For each line below that includes the word "spreadsheets", make a copy.
[Opening Input data section]
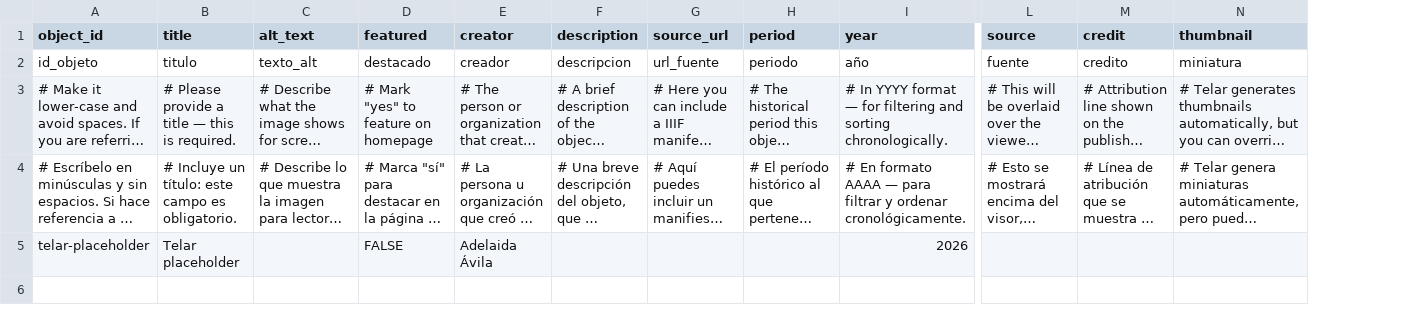
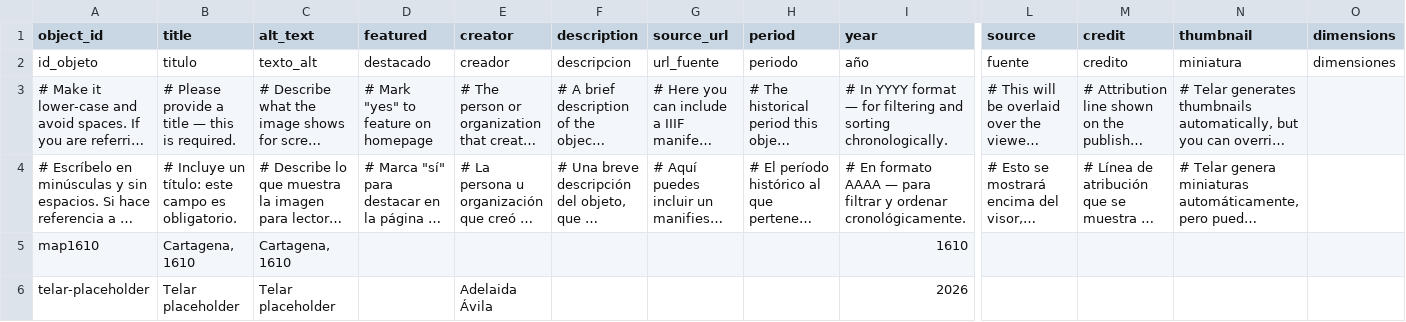
Before and after one commit to chloefoor/cartagena1610, a CSV file: telar-content/spreadsheets/objects.csv, drawn as a sheet; only a part is shown, gaps mark what is left out; long unchanged cells end in …; addresses are those after the commit; rows hold the shown columns only; the diff names each change by its address in the sheet, - before the commit and + after, or states it on an @@ line.

```diff
--- a/telar-content/spreadsheets/objects.csv
+++ b/telar-content/spreadsheets/objects.csv
+column O (dimensions), row 2: dimensiones
+row 5: map1610 | Cartagena, 1610 | Cartagena, 1610 |  |  |  |  |  | 1610
-C6 (alt_text): (empty)
+C6 (alt_text): Telar placeholder
-D6 (featured): FALSE
+D6 (featured): (empty)
```
Also changed, not shown: 1 other file.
[Closing Input data section]
Solution below »
Before and after one commit to chloefoor/cartagena1610, a CSV file: telar-content/spreadsheets/objects.csv, drawn as a sheet; only a part is shown, gaps mark what is left out; long unchanged cells end in …; addresses are those after the commit; rows hold the shown columns only; the diff names each change by its address in the sheet, - before the commit and + after, or states it on an @@ line.
--- a/telar-content/spreadsheets/objects.csv
+++ b/telar-content/spreadsheets/objects.csv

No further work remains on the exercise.